Author: Alex Von Tunzelmann
Indian Summer, one of the year's most well-received books, explores the 60-year-old partition of India and an unlikely cast of major players. As politicians try to gain support for a partition solution in Iraq, author Alex von Tunzelman discusses the past and its lessons for today.
Q: What fascinated you about this era?
A: It really was a time when you had these incredible characters in politics – Gandhi, [Pakistani leader Mohammed Ali] Jinnah, Churchill. Whether they liked or hated each other impacted history.
Q: You write that women in India were more powerful and influential than in Western countries at the time. Several played crucial roles during the fight for independence. Why is that?
A: When they talked about it, the women often attributed it to Gandhi-ism. The idea that you could sit down and have a passive protest and even be sent to jail was fine and fit with [the] feminine image.
Q: Countries that fought in World War II are now allies, while India and Pakistan continue to despise each other after six decades. How come?
A: An awful lot of that can be traced to this story of partition. There's never been full satisfaction over the way India was divided, but there would have been no way you could have drawn it that would have made anyone happy. Lots of people will still argue that it shouldn't have been divided all.
Q: Do you think it would have been possible to have done a better job of partition?
A: Not without considerably more investment from Britain, which was really in a terrible state, a major financial crisis.
It was also exhausted just two years after the end of the Second World War. The soldiers just wanted to come home. You had to partition this extremely inflamed territory without enough soldiers to keep the peace.
Q: Are there lessons to be learned in Iraq from the Indian partition?
A: You absolutely cannot do this on the cheap. If you're going to prevent the kind of horrific genocide that happened in India and Pakistan, you need a lot of soldiers.
It's also really important to not start partitioning countries along on the lines of religion. You enforce the divides that are already there, which is a very dangerous thing.
Three books about Shakespeare
So much of Shakespeare the writer is available to us today and yet so little of the man. In Shakespeare: The World as Stage, Bill Bryson ("The Life and Times of the Thunderbolt Kid") does the most he can with the scant biography available. Elsewhere he fills in with lively looks at subjects such as Shakespearean scholars and the world as it was in the Bard's era. As always, Bryson is an entertaining guide.
So unquestioned is our reverence for Shakespeare today that it's easy to forget that it wasn't always so. In Becoming Shakespeare: The Unlikely Afterlife that Turned a Provincial Playwright Into the Bard, Rutgers University professor Jack Lynch offers an eye-opening study of Shakespeare's reputation from his death in 1616 up through his 300th birthday in 1864.

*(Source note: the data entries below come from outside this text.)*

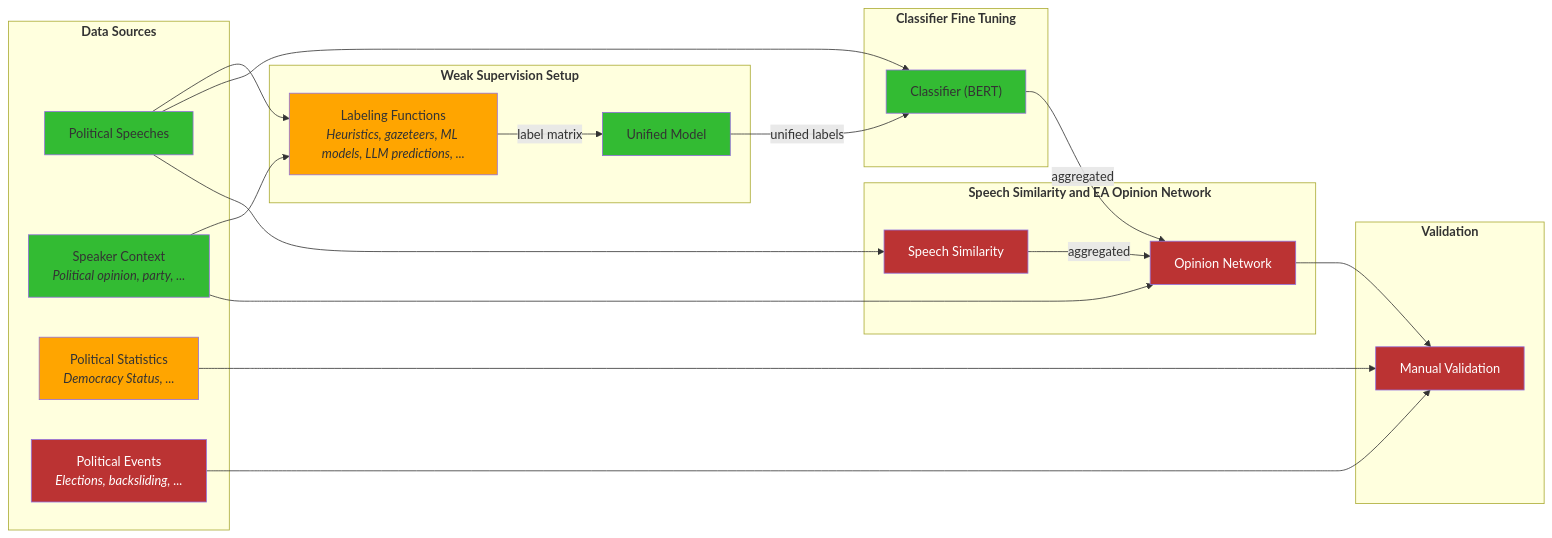
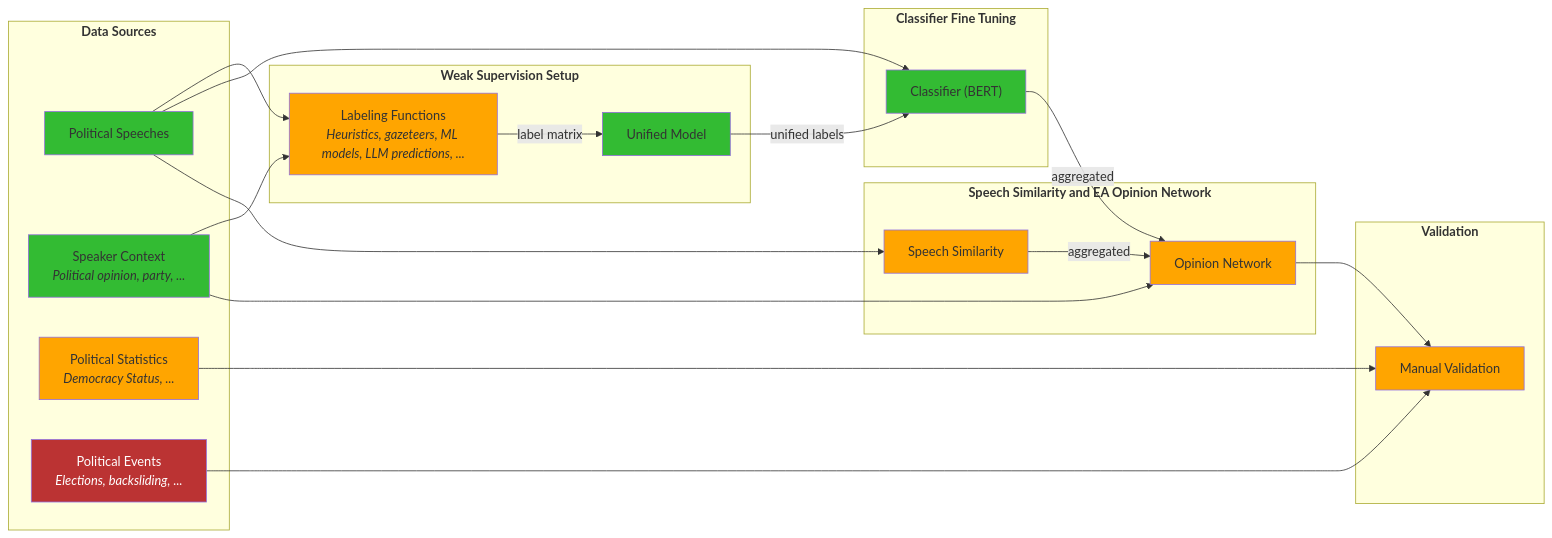
Before and after one commit to MozesCsaszar/MPExecutiveAggrandismentOpinionExtraction: the first of 3 diagrams in README.md, drawn with Mermaid. The commit also changed other lines of this file and 12 other files, not shown here.

````diff
--- a/README.md
+++ b/README.md
@@ -15,49 +15,49 @@
 ```mermaid
 graph LR
     subgraph Sources["<b>Data Sources</b>"]
         S1["Political Speeches"]
         S2["Speaker Context<br/><i>Political opinion, party, ...</i>"]
         S3["Political Statistics<br/><i>Democracy Status, ...</i>"]
         S4["Political Events<br/><i>Elections, backsliding, ...</i>"]
     end
 
     subgraph WS["<b>Weak Supervision Setup</b>"]
         WS1["Labeling Functions<br/><i>Heuristics, gazeteers, ML models, LLM predictions, ...</i>"]
         WS2["Unified Model"]
     end
 
     subgraph Class["<b>Classifier Fine Tuning</b>"]
         C1["Classifier (BERT)"]
     end
 
     subgraph OpinionNetwork["<b>Speech Similarity and EA Opinion Network</b>"]
         ON1["Speech Similarity"]
         ON2["Opinion Network"]
     end
 
     subgraph Valid["<b>Validation</b>"]
         V1["Manual Validation"]
     end
 
     S1 --> WS1
     S2 --> WS1
     WS1 --> |"label matrix"| WS2
     S1 --> C1
     WS2 --> |"unified labels"| C1
     S1 --> ON1
     ON1 --> |"aggregated"| ON2
     C1 --> |"aggregated"| ON2
     S2 --> ON2
     ON2 --> V1
     S3 --> V1
     S4 --> V1
 
     classDef Done fill:#33bb33
     class S1,S2,WS2,C1 Done
 
     classDef InProgress fill:#ffa500
-    class S3,WS1 InProgress
+    class S3,WS1,ON1,ON2,V1 InProgress
 
     classDef NotStarted fill:#bb3333,color:#fff
-    class S4,ON1,ON2,V1 NotStarted
+    class S4 NotStarted
 ```
````
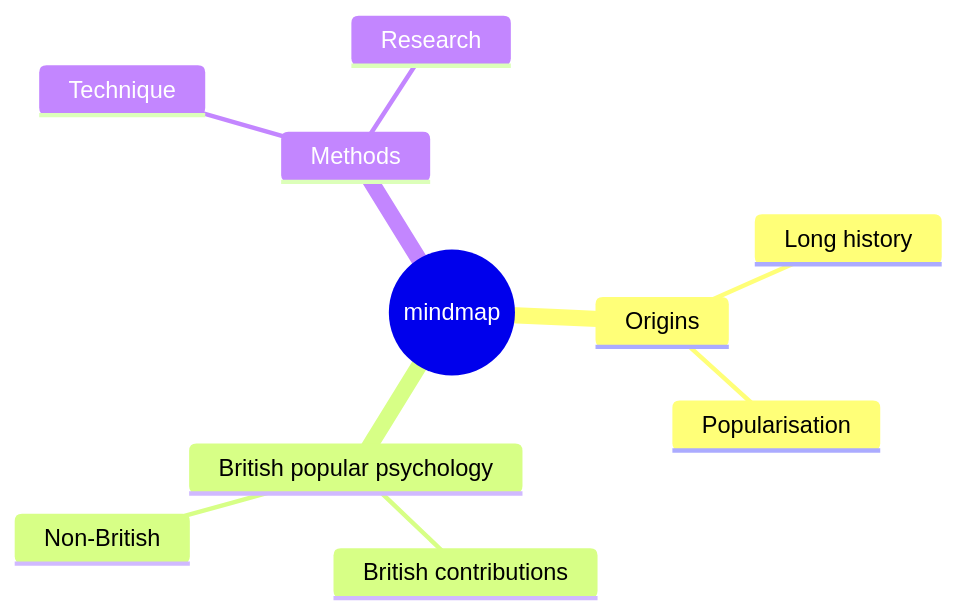
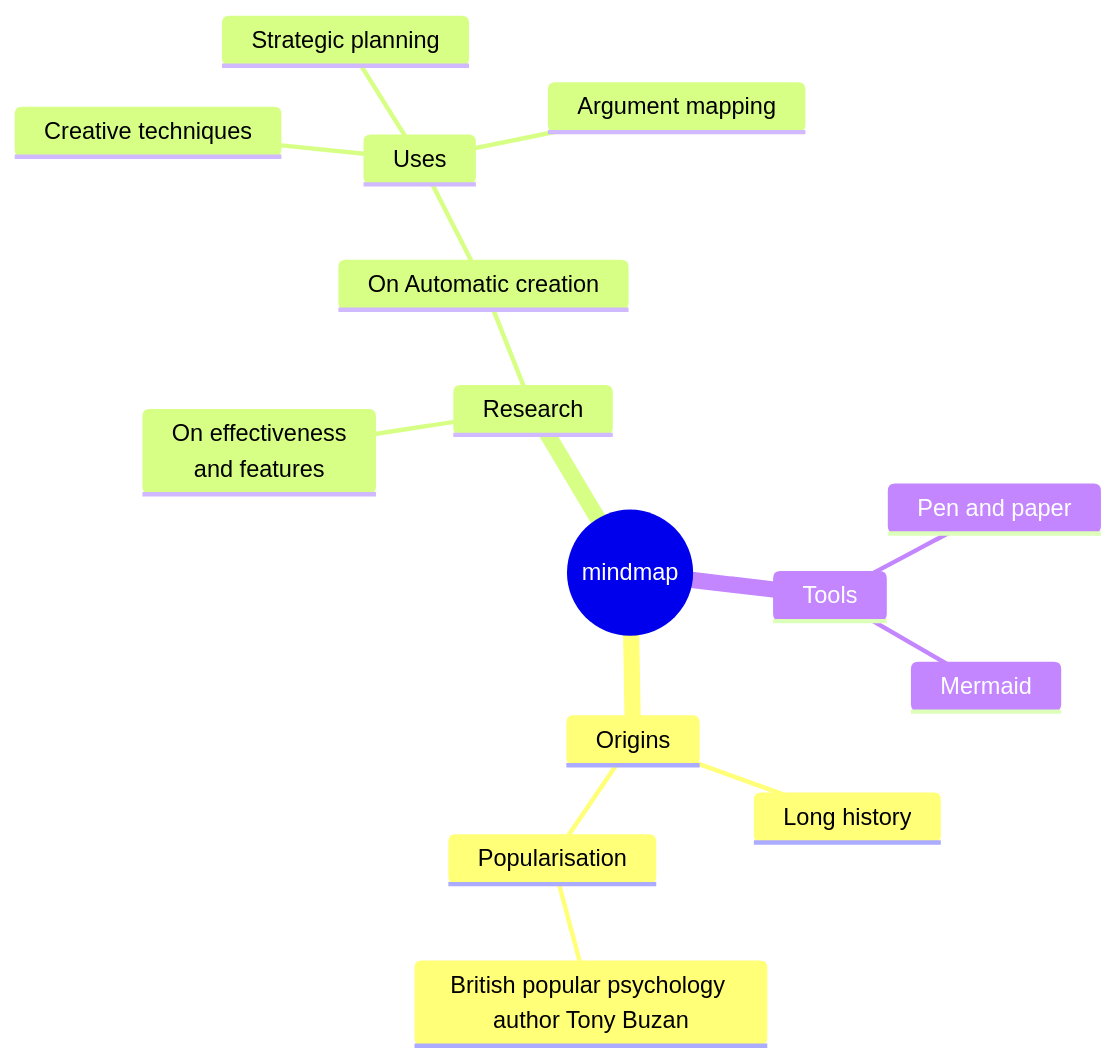
The second of 25 diagrams in .agents/skills/mermaid-11-14-0/references/06-other-diagrams.md (tangledgroup/tangled-skills), drawn with Mermaid before and after one commit. The commit also changed other lines of this file and 15 other files, not shown here.

First line of the commit message:
chore: regenerate mermaid skill and create rsync 3.4.1 skill with full documentation

````diff
--- a/.agents/skills/mermaid-11-14-0/references/06-other-diagrams.md
+++ b/.agents/skills/mermaid-11-14-0/references/06-other-diagrams.md
@@ -22,13 +22,19 @@
 ```mermaid
 mindmap
     root((mindmap))
         Origins
             Long history
+            ::icon(fa fa-book)
             Popularisation
-        British popular psychology
-            British contributions
-            Non-British
-        Methods
-            Technique
-            Research
+                British popular psychology author Tony Buzan
+        Research
+            On effectiveness<br/>and features
+            On Automatic creation
+                Uses
+                    Creative techniques
+                    Strategic planning
+                    Argument mapping
+        Tools
+            Pen and paper
+            Mermaid
 ```
````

Perfect for the Bard enthusiast on your holiday gift list is Shakespeare: The Life, the Works, the Treasures by Catherine M.S. Alexander. Produced in association with the Royal Shakespeare Company, this lovingly packaged volume includes 30 pieces of removable facsimile memorabilia related to Shakespeare's life and a CD of classic excerpts from his plays.– Staff